4-bit Johnson Ring Counter
This inversion of Q before it is fed back to input D causes the counter to “count” in a different way. Instead of counting through a fixed set of patterns like the normal ring counter such as for a 4-bit counter, “0001”(1), “0010”(2), “0100”(4), “1000”(8) and repeat, the Johnson counter counts up and then down as the initial logic “1” passes through it to the right replacing the preceding logic “0”.
A 4-bit Johnson ring counter passes blocks of four logic “0” and then four logic “1” thereby producing an 8-bit pattern. As the inverted output Q is connected to the input D this 8-bit pattern continually repeats. For example, “1000”, “1100”, “1110”, “1111”, “0111”, “0011”, “0001”, “0000” and this is demonstrated in the following table below.
Truth Table for a 4-bit Johnson Ring Counter
|Clock Pulse No||FFA||FFB||FFC||FFD|
As well as counting or rotating data around a continuous loop, ring counters can also be used to detect or recognise various patterns or number values within a set of data. By connecting simple logic gates such as the AND or the OR gates to the outputs of the flip-flops the circuit can be made to detect a set number or value.
Standard 2, 3 or 4-stage Johnson Ring Counters can also be used to divide the frequency of the clock signal by varying their feedback connections and divide-by-3 or divide-by-5 outputs are also available.
For example, a 3-stage Johnson Ring Counter could be used as a 3-phase, 120 degree phase shift square wave generator by connecting to the data outputs at A, B and NOT-B.
The standard 5-stage Johnson counter such as the commonly available CD4017 is generally used as a synchronous decade counter/divider circuit.
Other combinations such as the smaller 2-stage circuit which is also called a “Quadrature” (sine/cosine) Oscillator or Generator can be used to produce four individual outputs that are each 90 degrees “out-of-phase” with respect to each other to produce a 4-phase timing signal as shown below.
2-bit Quadrature Generator
|2-bit Quadrature Oscillator, Count Sequence|
As the four outputs, A to D are phase shifted by 90 degrees with regards to each other, they can be used with additional circuitry, to drive a 2-phase full-step stepper motor for position control or the ability to rotate a motor to a particular location as shown below.
Stepper Motor Control
2-phase (unipolar) Full-Step Stepper Motor Circuit
The speed of rotation of the Stepper Motor will depend mainly upon the clock frequency and additional circuitry would be require to drive the “power” requirements of the motor.
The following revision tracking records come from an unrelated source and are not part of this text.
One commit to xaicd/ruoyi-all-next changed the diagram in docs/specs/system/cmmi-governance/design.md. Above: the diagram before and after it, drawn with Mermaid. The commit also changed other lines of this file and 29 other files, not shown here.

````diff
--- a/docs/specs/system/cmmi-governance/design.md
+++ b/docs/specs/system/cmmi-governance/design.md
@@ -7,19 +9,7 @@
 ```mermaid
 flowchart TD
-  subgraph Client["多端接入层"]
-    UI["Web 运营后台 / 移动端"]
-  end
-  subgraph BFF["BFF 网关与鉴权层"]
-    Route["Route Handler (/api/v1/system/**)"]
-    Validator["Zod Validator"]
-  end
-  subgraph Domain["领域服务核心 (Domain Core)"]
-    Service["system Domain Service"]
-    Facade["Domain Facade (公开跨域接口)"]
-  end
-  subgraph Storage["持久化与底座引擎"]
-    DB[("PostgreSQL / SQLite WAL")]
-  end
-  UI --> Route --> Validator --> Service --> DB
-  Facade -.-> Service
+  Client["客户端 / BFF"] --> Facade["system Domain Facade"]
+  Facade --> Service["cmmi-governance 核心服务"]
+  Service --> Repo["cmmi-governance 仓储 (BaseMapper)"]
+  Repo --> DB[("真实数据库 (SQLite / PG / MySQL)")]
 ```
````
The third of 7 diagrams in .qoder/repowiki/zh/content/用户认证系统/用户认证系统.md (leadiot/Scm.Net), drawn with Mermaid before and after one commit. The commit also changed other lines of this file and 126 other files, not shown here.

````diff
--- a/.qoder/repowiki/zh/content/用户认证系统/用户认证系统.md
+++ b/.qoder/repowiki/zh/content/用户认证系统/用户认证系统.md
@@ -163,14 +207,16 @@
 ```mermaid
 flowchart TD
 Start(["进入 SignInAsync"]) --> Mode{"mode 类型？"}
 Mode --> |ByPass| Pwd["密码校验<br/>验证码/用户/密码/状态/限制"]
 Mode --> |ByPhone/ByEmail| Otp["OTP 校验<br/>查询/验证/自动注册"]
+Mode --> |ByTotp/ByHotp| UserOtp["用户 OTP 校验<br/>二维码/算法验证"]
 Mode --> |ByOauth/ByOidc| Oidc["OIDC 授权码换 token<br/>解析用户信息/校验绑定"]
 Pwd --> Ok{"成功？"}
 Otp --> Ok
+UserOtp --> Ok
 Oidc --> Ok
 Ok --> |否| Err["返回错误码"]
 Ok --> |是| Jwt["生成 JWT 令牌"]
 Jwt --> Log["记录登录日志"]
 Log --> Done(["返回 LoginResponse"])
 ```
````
As this section is only intended to give the reader a basic understanding of Johnson Ring Counters and its applications, other good websites explain in more detail the types and drive requirements of stepper motors.
Johnson Ring Counters are available in standard TTL or CMOS IC form, such as the CD4017 5-Stage, decade Johnson ring counter with 10 active HIGH decoded outputs or the CD4022 4-stage, divide-by-8 Johnson counter with 8 active HIGH decoded outputs.